  • Contributors JF and PPB contributed to the study concept and design. KM-G and PPB contributed to the acquisition of clinical and laboratory data. PPB has done the statistical analysis. MG and PPB interpreted the data. KM-G, MG and PPB contributed to initial manuscript drafting. MG, JF and PPB were responsible for revisions for intellectual content. All authors approved the final version to be published and agree to be accountable for all aspects of the manuscript.

  • Funding The authors have not declared a specific grant for this research from any funding agency in the public, commercial or not-for-profit sectors.

  • Competing interests None declared.

  • Provenance and peer review Not commissioned; externally peer reviewed.

  • Supplemental material This content has been supplied by the author(s). It has not been vetted by BMJ Publishing Group Limited (BMJ) and may not have been peer-reviewed. Any opinions or recommendations discussed are solely those of the author(s) and are not endorsed by BMJ. BMJ disclaims all liability and responsibility arising from any reliance placed on the content.

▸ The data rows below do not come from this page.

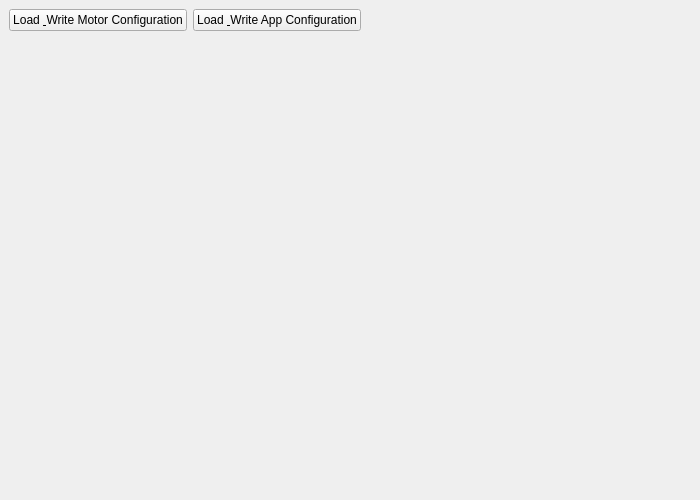
First picture: the form in pages/pagecontrollersetup.ui, repository vitalii-bokhin/vesc_tool, before the edit.
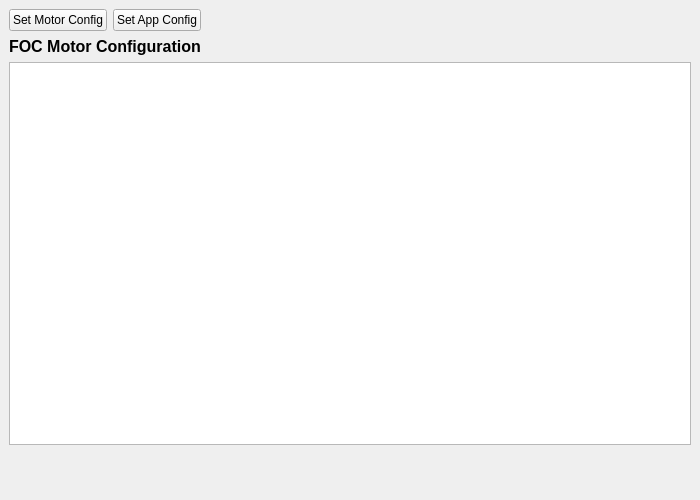
Second picture: the form after the edit. Icons and pictures are not drawn. Custom widgets are drawn as their Qt base class.

The edit to the form file:
```diff
--- a/pages/pagecontrollersetup.ui
+++ b/pages/pagecontrollersetup.ui
@@ -49,7 +49,7 @@
          <item>
           <widget class="QPushButton" name="loadMotorConfButton">
            <property name="text">
-            <string>Load &amp; Write Motor Configuration</string>
+            <string>Set Motor Config</string>
            </property>
            <property name="icon">
             <iconset resource="../res.qrc">
@@ -60,7 +60,7 @@
          <item>
           <widget class="QPushButton" name="loadAppConfButton">
            <property name="text">
-            <string>Load &amp; Write App Configuration</string>
+            <string>Set App Config</string>
            </property>
            <property name="icon">
             <iconset resource="../res.qrc">
@@ -83,6 +83,39 @@
          </item>
         </layout>
        </item>
+       <item>
+        <widget class="QLabel" name="labelFocGeneral">
+         <property name="text">
+          <string>FOC Motor Configuration</string>
+         </property>
+         <property name="font">
+          <font>
+           <pointsize>12</pointsize>
+           <weight>75</weight>
+           <bold>true</bold>
+          </font>
+         </property>
+        </widget>
+       </item>
+        <item>
+         <widget class="ParamTable" name="generalTab">
+          <property name="sizePolicy">
+           <sizepolicy hsizetype="Preferred" vsizetype="Expanding">
+            <horstretch>0</horstretch>
+            <verstretch>1</verstretch>
+           </sizepolicy>
+          </property>
+          <property name="minimumSize">
+           <size>
+            <width>0</width>
+            <height>280</height>
+           </size>
+          </property>
+         </widget>
+        </item>
+       <item>
+        <widget class="DetectFoc" name="detectFoc" native="true"/>
+       </item>
        <item>
         <spacer name="verticalSpacer">
          <property name="orientation">
@@ -102,6 +135,19 @@
    </item>
   </layout>
  </widget>
+ <customwidgets>
+  <customwidget>
+   <class>ParamTable</class>
+   <extends>QTableWidget</extends>
+   <header>widgets/paramtable.h</header>
+  </customwidget>
+  <customwidget>
+   <class>DetectFoc</class>
+   <extends>QWidget</extends>
+   <header>widgets/detectfoc.h</header>
+   <container>1</container>
+  </customwidget>
+ </customwidgets>
  <resources>
   <include location="../res.qrc"/>
  </resources>
```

Where the content includes any translated material, BMJ does not warrant the accuracy and reliability of the translations (including but not limited to local regulations, clinical guidelines, terminology, drug names and drug dosages), and is not responsible for any error and/or omissions arising from translation and adaptation or otherwise.